Pham alleges Adamo traveled to Illinois on June 11, 2012, where he met with a local counsel and appeared in court with Pham for a bond-reduction hearing. At that time, Pham surrendered himself to authorities. A judge set Pham’s bond at $100,000, and Adamo provided Pham’s family with certified checks to post the required $10,000 cash bond.
Pham alleges the $10,000 came from the $90,000 trust account, and $80,000 should have been left in the account.
Pham alleges Adamo requested another $25,000 for an expert on Oct. 8, 2012, and when Pham suggested using money in the trust fund, “Adamo told Plaintiff there was no money in the Trust Account.”
“Plaintiff was shocked. Plaintiff immediately requested a face-to-face meeting,” Pham alleges in the petition.
Pham alleges that at a meeting on Oct. 13, 2012, when he asked Adamo what happened to the $80,000, Adamo said “an email was sent to Plaintiff that [the] $80,000 balance was used for additional attorney fees.” Pham alleges that when he asked for a copy of the email, “Adamo produced a piece of paper” that did not appear to be a “valid email.”
Pham alleges he asked Adamo what he spent the $80,000 on, and Adamo told him he had paid $25,000 to the local counsel in Illinois. But Pham alleges the local counsel told him Adamo only paid him $10,000 and he “did all the work on Plaintiff’s case, as Defendant Adamo was not licensed to practice in Illinois.”

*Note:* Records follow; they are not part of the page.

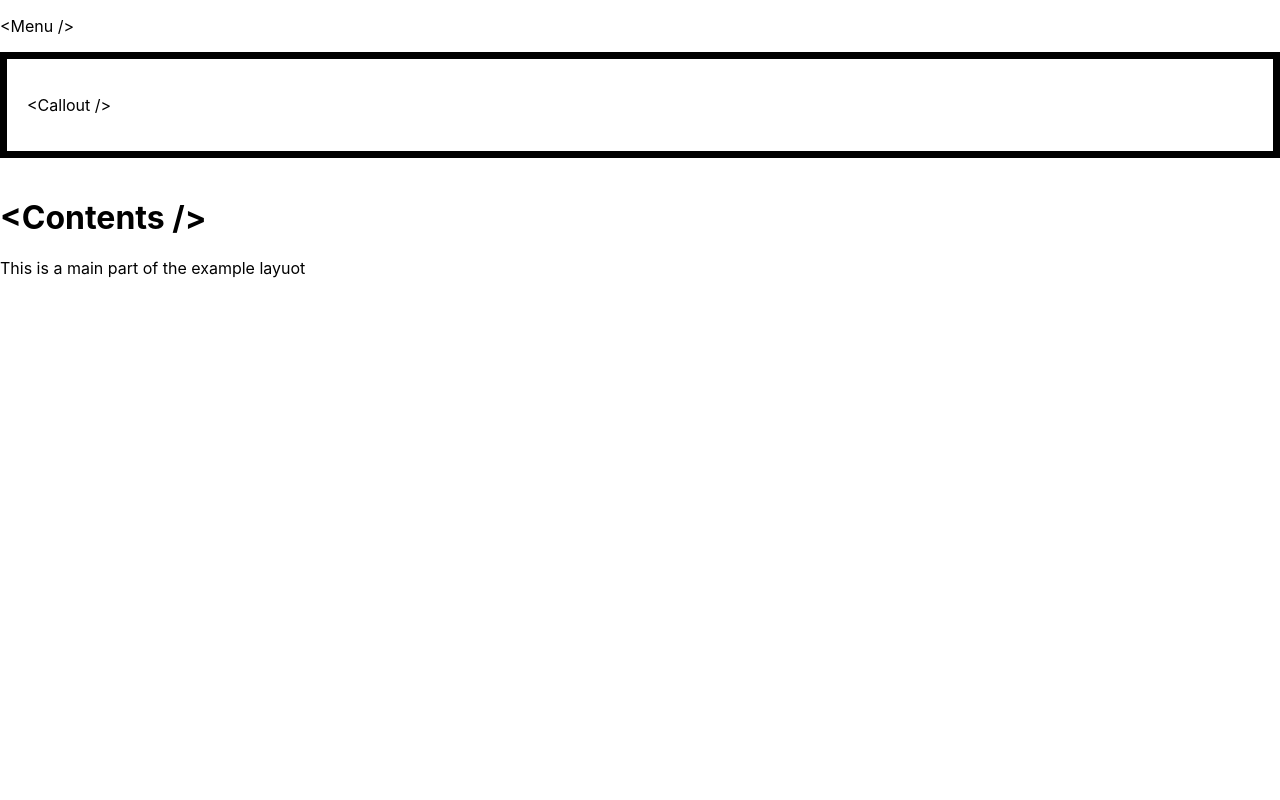
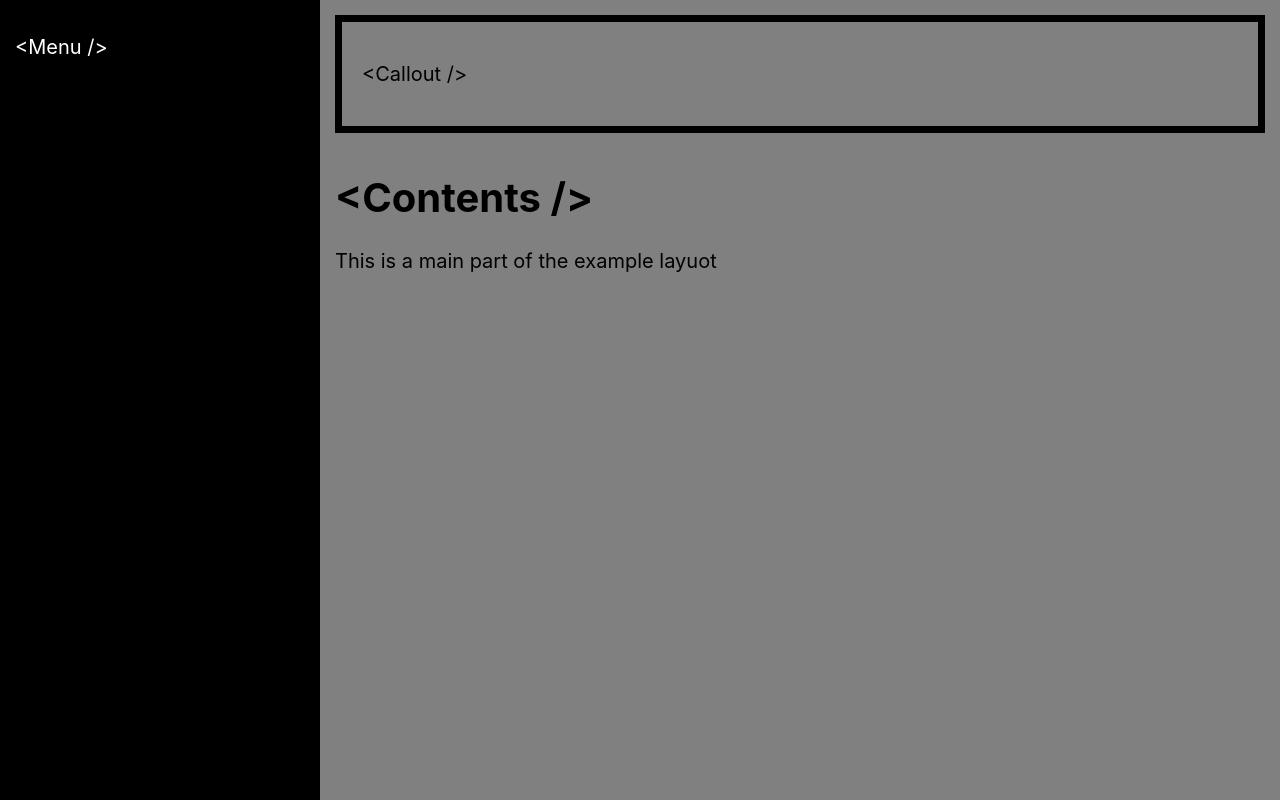
Before and after one commit to ZuevaDarya/react-errorBoundary, a React (Create React App) app: page / in a window 1280 px wide. Built offline with nearby package versions, Linux system fonts and the light colour scheme.

Commit message:
import style in SiteLayout.js

```diff
--- a/src/components/SiteLayout.js
+++ b/src/components/SiteLayout.js
@@ -1,10 +1,11 @@
 import React from 'react';
+import '../styles/siteLayout.css';
 
 export default function SiteLayout({ children, menu = c => null }) {
   return (
     <div className="site-container">
-      <div>{menu}</div>
-      <div>{children}</div>
+      <div className="site-container__menu">{menu}</div>
+      <div className="site-container__childern">{children}</div>
     </div>
   );
 }
```
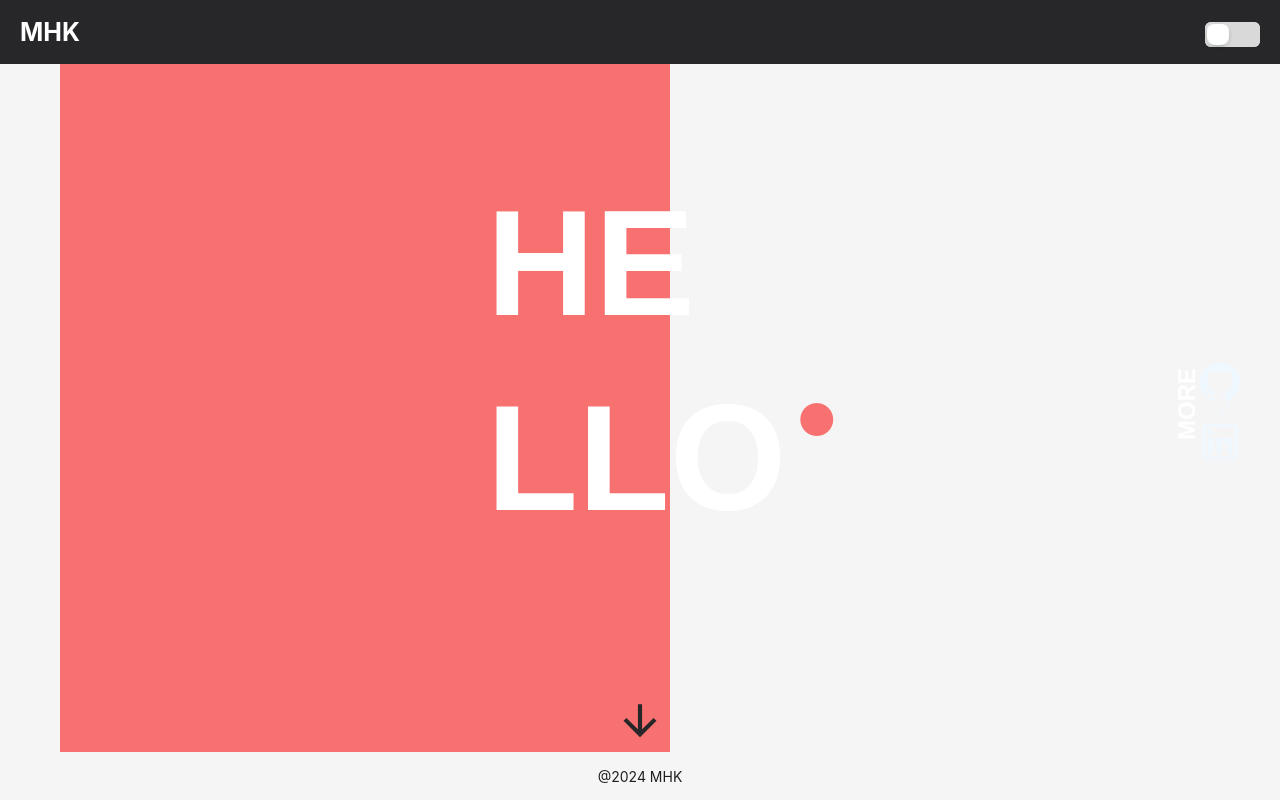
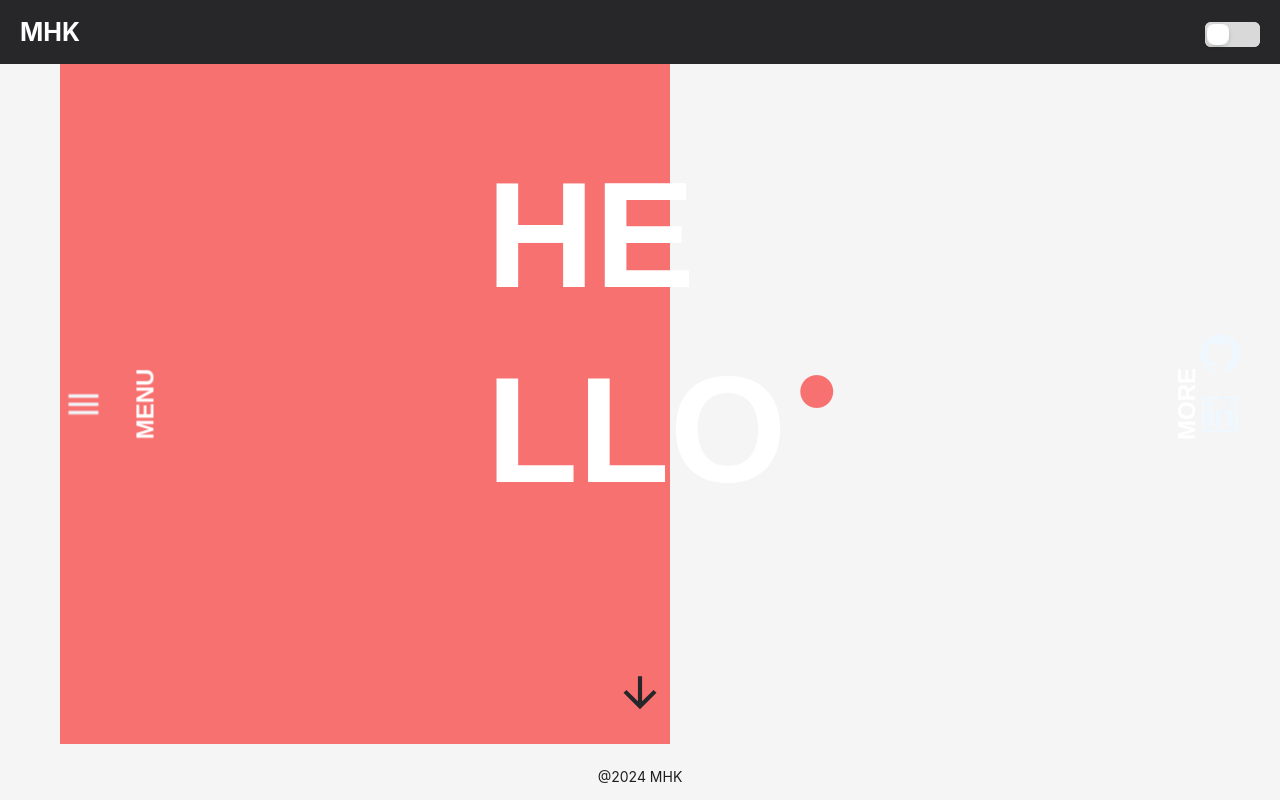
Before and after one commit to HassanKashif-pro/My-Portfolio, a React (Create React App) app: page / in a window 1280 px wide. Built offline with nearby package versions, Linux system fonts and the light colour scheme.

Commit message:
Intro section styling complete.

```diff
--- a/src/styles/Intro.css
+++ b/src/styles/Intro.css
@@ -173,7 +173,33 @@ body.light .anticon {
     transform: translateX(0) rotate(-90deg);
   }
 }
-
+.Menu-animated {
+  font-weight: 700;
+  top: 50%;
+  display: inline-block;
+  position: fixed; /* or use fixed if you want it to stay when scrolling */
+  z-index: 100; /* Ensure it's on top of other elements */
+  left: 4%;
+  font-size: x-large;
+  transform: rotate(-90deg); /* Rotate the text to align it vertically */
+  animation: verticalBounce 1.5s infinite ease-in-out;
+}
+.Menu-animated::after {
+  content: "";
+  position: absolute;
+  width: 100%;
+  height: 3px;
+  top: 50px;
+  left: 45px;
+  background-color: #ffffff;
+  transform: scaleX(0);
+  transform-origin: bottom left;
+  transition: transform 0.5s ease-out;
+}
+.Menu-animated:hover::after {
+  transform: scaleX(0.55);
+  transform-origin: bottom left;
+}
 .custom-switch {
   width: 55px; /* Width of the switch */
   height: 25px; /* Height of the switch */
```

Pham alleges that he did not authorize Adamo to use the $80,000 for anything other than bond, and when he asked for a refund, “Adamo ended the meeting and escorted Plaintiff to the exit.”
On Dec. 21, 2012, Pham alleges he terminated Adamo and his firm and requested a refund of the trust fund and his file, but the defendants have “refused” to provide either.
Pham brings common law fraud, breach of fiduciary duty and conversion/theft causes of action against the defendants, and he alleges they violated the Texas Deceptive Trade Practice-Consumer Protection Act.
Pham seeks between $200,000 and $1 million from the defendants in damages, penalties, costs, expenses, pre-judgment interest and attorney fees.